━━━ Data excerpts
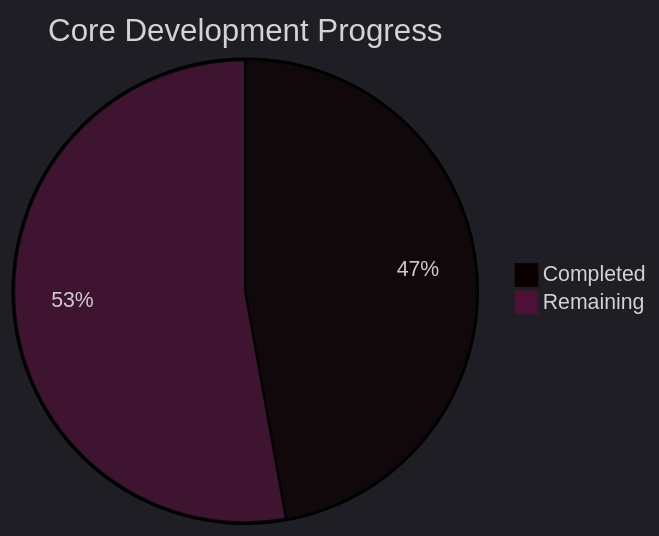
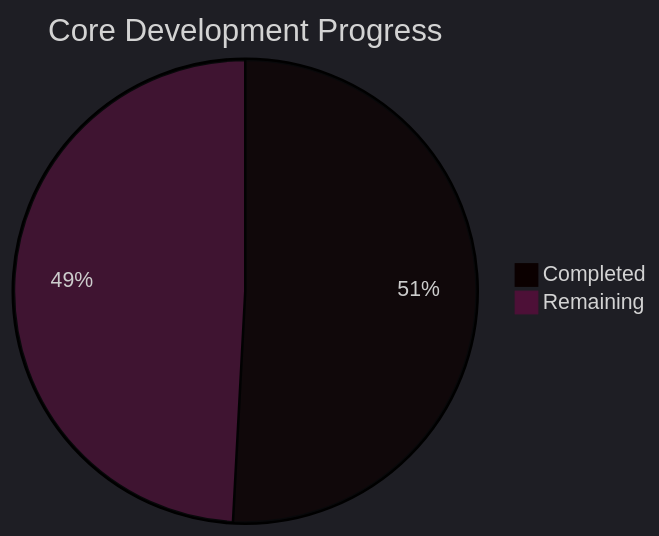
Before and after one commit to Neogleamz/SK8Lytz: the first of 6 diagrams in tools/SK8Lytz_Bucket_List.md, drawn with Mermaid. The commit also changed other lines of this file and 2 other files, not shown here.

````diff
--- a/tools/SK8Lytz_Bucket_List.md
+++ b/tools/SK8Lytz_Bucket_List.md
@@ -9,6 +9,6 @@
 ```mermaid
 %%{init: {'theme': 'dark'}}%%
 pie title Core Development Progress
-  "Completed" : 25
-  "Remaining" : 28
+  "Completed" : 30
+  "Remaining" : 29
 ```
````
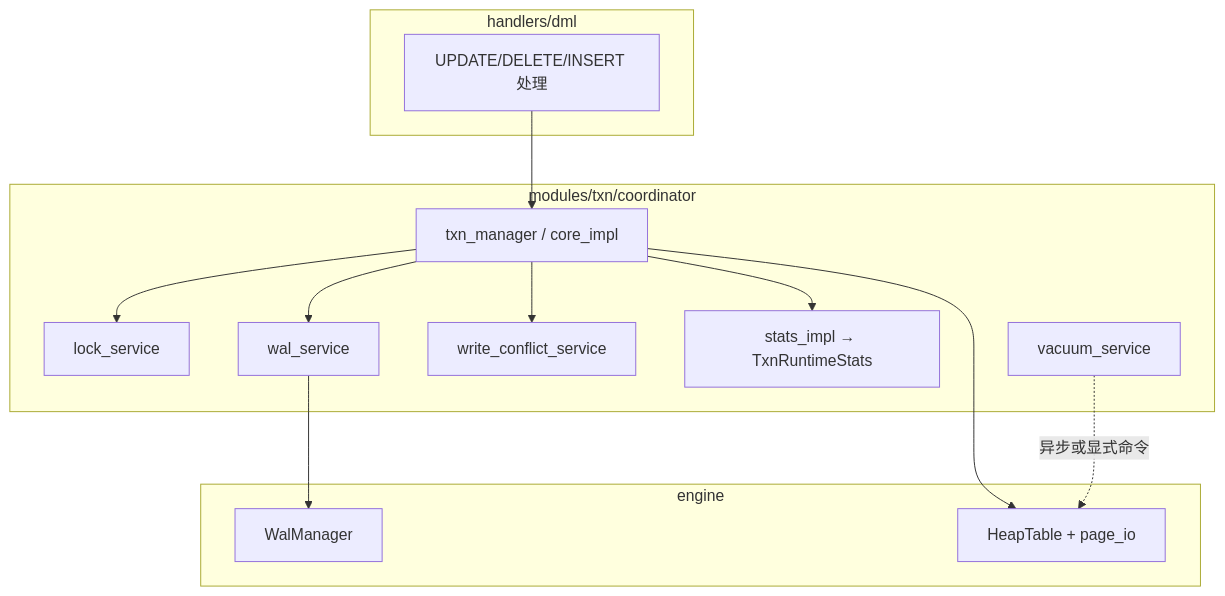
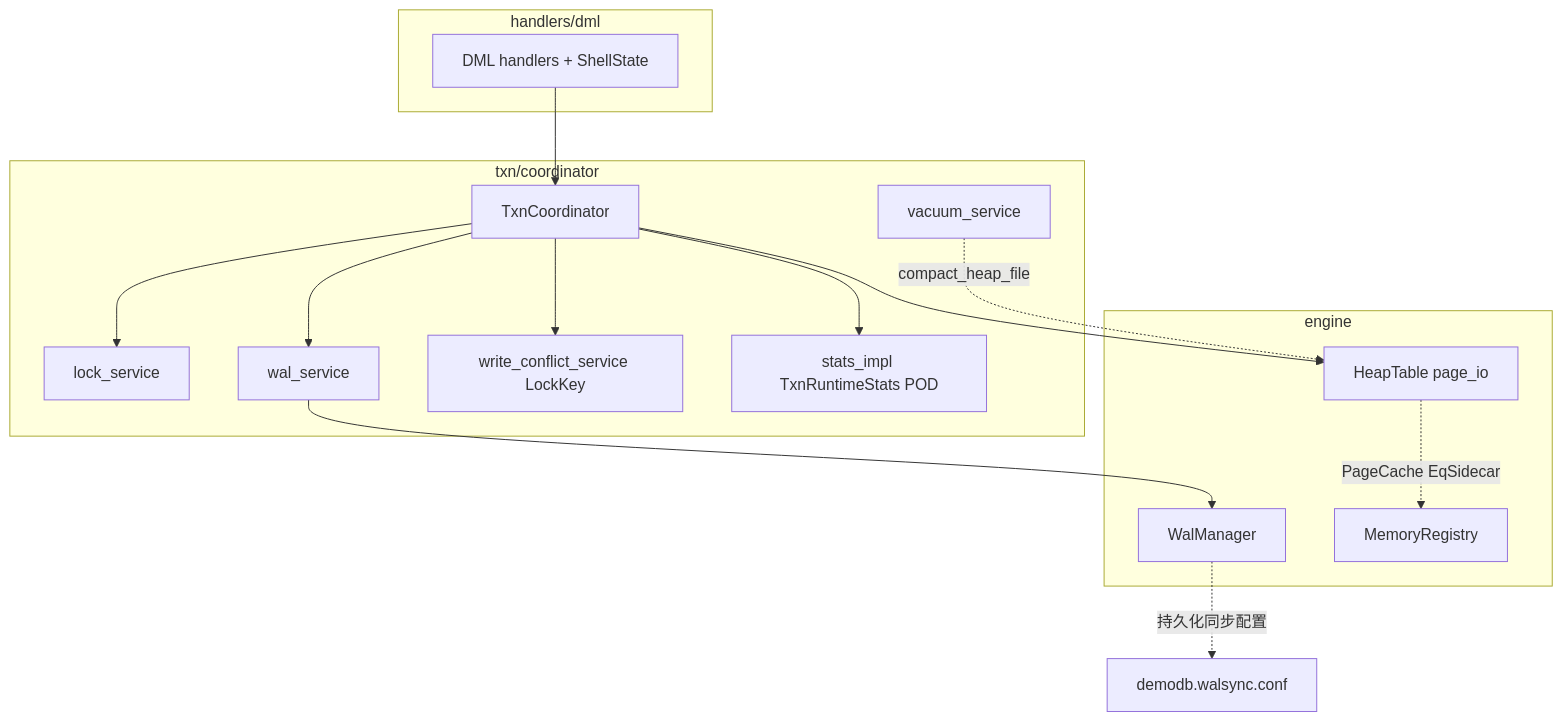
Diagram 14 of 17 in newdb/docs/architecture/PROJECT_DATAFLOW_WHOLE.md (skyline019/database), drawn with Mermaid before and after one commit. The commit also changed other lines of this file, not shown here.

````diff
--- a/newdb/docs/architecture/PROJECT_DATAFLOW_WHOLE.md
+++ b/newdb/docs/architecture/PROJECT_DATAFLOW_WHOLE.md
@@ -484,27 +677,30 @@
 ```mermaid
 flowchart TB
   subgraph handlers["handlers/dml"]
-    DML["UPDATE/DELETE/INSERT 处理"]
+    DML["DML handlers + ShellState"]
   end
-  subgraph txn["modules/txn/coordinator"]
-    TM["txn_manager / core_impl"]
+  subgraph txn["txn/coordinator"]
+    TM["TxnCoordinator"]
     LS["lock_service"]
     WS["wal_service"]
-    WCF["write_conflict_service"]
-    ST["stats_impl → TxnRuntimeStats"]
+    WCF["write_conflict_service LockKey"]
+    ST["stats_impl TxnRuntimeStats POD"]
     VS["vacuum_service"]
   end
   subgraph engine["engine"]
     WM["WalManager"]
-    HT["HeapTable + page_io"]
+    HT["HeapTable page_io"]
+    MR["MemoryRegistry"]
   end
 
   DML --> TM
   TM --> LS
   TM --> WCF
   TM --> WS
   WS --> WM
   TM --> HT
   TM --> ST
-  VS -.异步或显式命令.-> HT
+  WM -.持久化同步配置.-> SYNC[demodb.walsync.conf]
+  HT -.PageCache EqSidecar.-> MR
+  VS -.compact_heap_file.-> HT
 ```
````
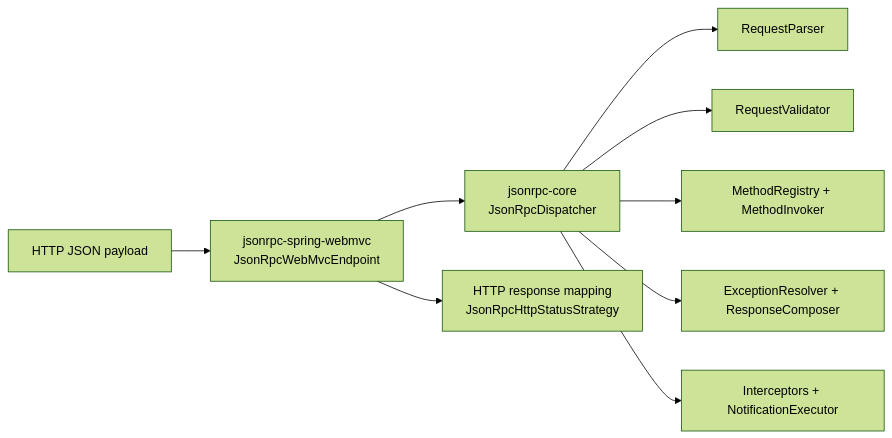
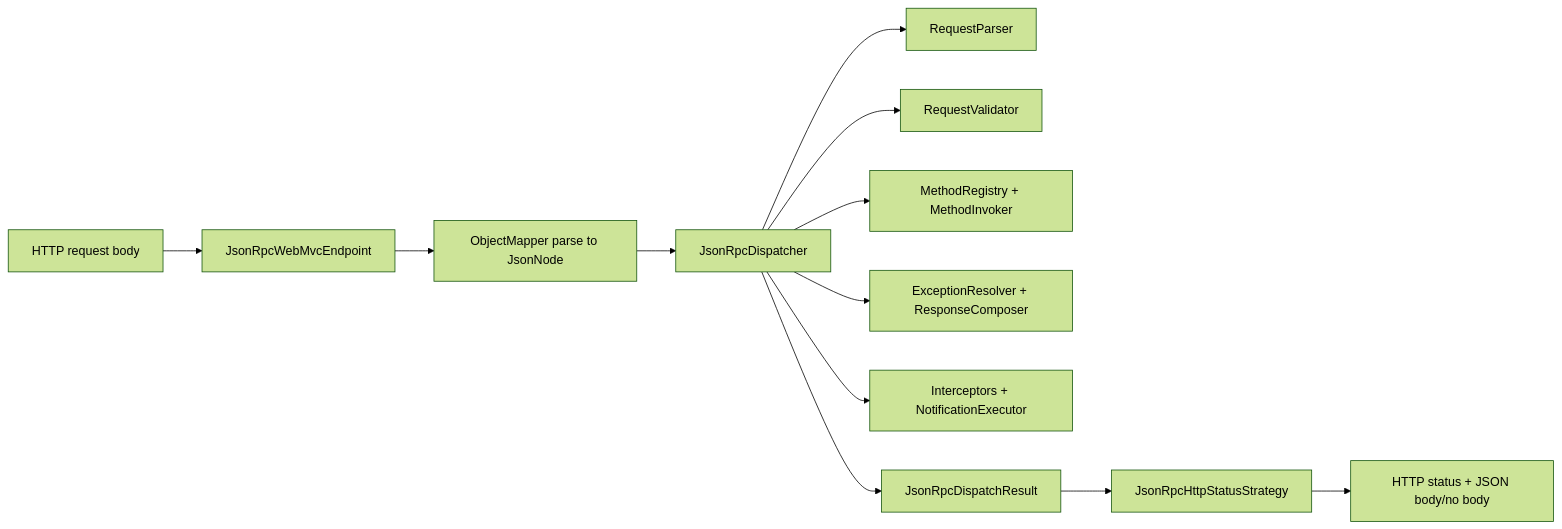
One commit to limehee/jsonrpc-spring-boot-starter changed the diagram in docs/architecture.md. Above: the diagram before and after it, drawn with Mermaid (forest theme). The commit also changed other lines of this file and 15 other files, not shown here.

````diff
--- a/docs/architecture.md
+++ b/docs/architecture.md
@@ -14,11 +16,14 @@
 ```mermaid
 flowchart LR
-    A["HTTP JSON payload"] --> B["jsonrpc-spring-webmvc\nJsonRpcWebMvcEndpoint"]
-    B --> C["jsonrpc-core\nJsonRpcDispatcher"]
-    C --> D["RequestParser"]
-    C --> E["RequestValidator"]
-    C --> F["MethodRegistry + MethodInvoker"]
-    C --> G["ExceptionResolver + ResponseComposer"]
-    C --> H["Interceptors + NotificationExecutor"]
-    B --> I["HTTP response mapping\nJsonRpcHttpStatusStrategy"]
+    A["HTTP request body"] --> B["JsonRpcWebMvcEndpoint"]
+    B --> C["ObjectMapper parse to JsonNode"]
+    C --> D["JsonRpcDispatcher"]
+    D --> E["RequestParser"]
+    D --> F["RequestValidator"]
+    D --> G["MethodRegistry + MethodInvoker"]
+    D --> H["ExceptionResolver + ResponseComposer"]
+    D --> I["Interceptors + NotificationExecutor"]
+    D --> J["JsonRpcDispatchResult"]
+    J --> K["JsonRpcHttpStatusStrategy"]
+    K --> L["HTTP status + JSON body/no body"]
 ```
````
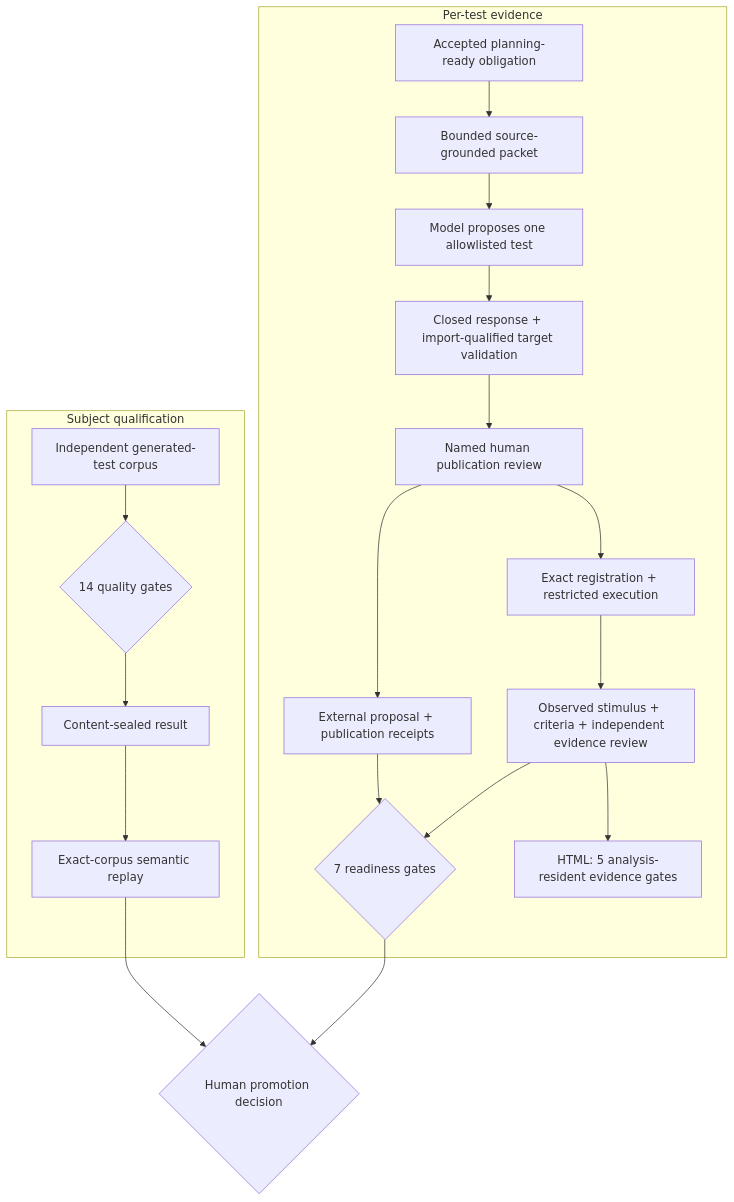
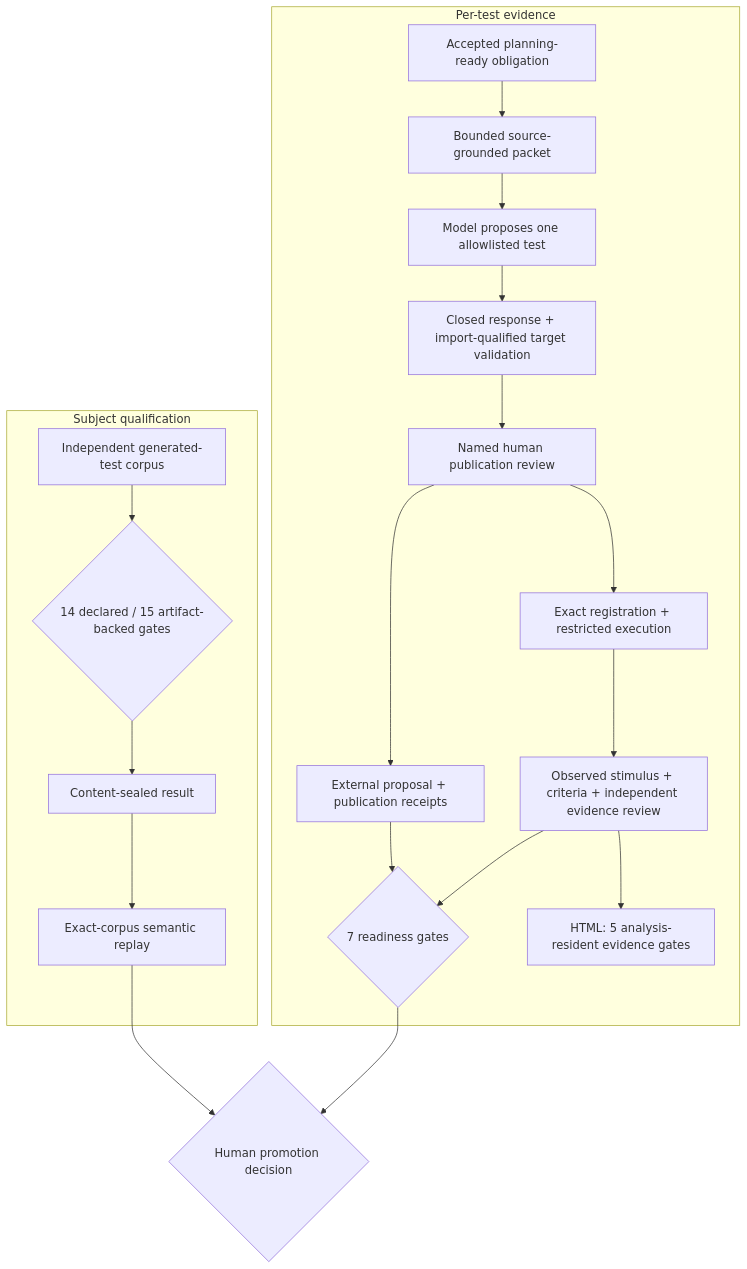
One commit to willtran87/project-py-sfmea changed the fifth of 7 diagrams in docs/VISUAL_GUIDE.md. Above: the diagram before and after it, drawn with Mermaid. The commit also changed 17 other files, not shown here.

Commit message:
Add artifact-backed generated-test qualification

````diff
--- a/docs/VISUAL_GUIDE.md
+++ b/docs/VISUAL_GUIDE.md
@@ -122,22 +122,22 @@
 ```mermaid
 flowchart TB
     subgraph PERTEST["Per-test evidence"]
         O["Accepted planning-ready obligation"] --> P["Bounded source-grounded packet"]
         P --> M["Model proposes one allowlisted test"]
         M --> X["Closed response + import-qualified target validation"]
         X --> H["Named human publication review"]
         H --> E["Exact registration + restricted execution"]
         E --> I["Observed stimulus + criteria + independent evidence review"]
         I --> R{"7 readiness gates"}
         I --> HTML["HTML: 5 analysis-resident evidence gates"]
         H --> EXT["External proposal + publication receipts"]
         EXT --> R
     end
     subgraph SUBJECT["Subject qualification"]
-        C["Independent generated-test corpus"] --> Q{"14 quality gates"}
+        C["Independent generated-test corpus"] --> Q{"14 declared / 15 artifact-backed gates"}
         Q --> S["Content-sealed result"]
         S --> V["Exact-corpus semantic replay"]
     end
     R --> D{"Human promotion decision"}
     V --> D
 ```
````
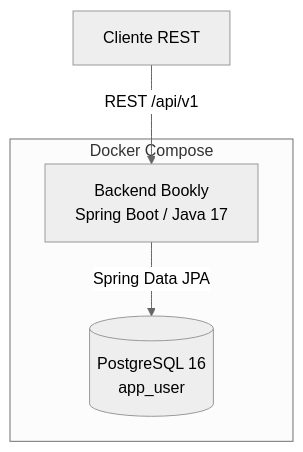
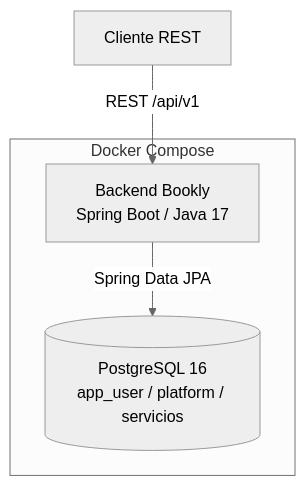
Before and after one commit to Code-Factory-Bookly/backendcf: the second of 5 diagrams in README_ARQUITECTURA.md, drawn with Mermaid (neutral theme). The commit also changed other lines of this file and 26 other files, not shown here.

````diff
--- a/README_ARQUITECTURA.md
+++ b/README_ARQUITECTURA.md
@@ -35,10 +39,10 @@
 ```mermaid
 flowchart TB
     Client[Cliente REST]
     subgraph Docker Compose
       API[Backend Bookly<br/>Spring Boot / Java 17]
-      DB[(PostgreSQL 16<br/>app_user)]
+      DB[(PostgreSQL 16<br/>app_user / platform / servicios)]
     end
     Client -->|REST /api/v1| API
     API -->|Spring Data JPA| DB
 ```
````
━━━━━━
● Task to complete
Scan the records for the string "handlers". Copy each line in which it appears.

● Answer
   subgraph handlers["handlers/dml"]
+    DML["DML handlers + ShellState"]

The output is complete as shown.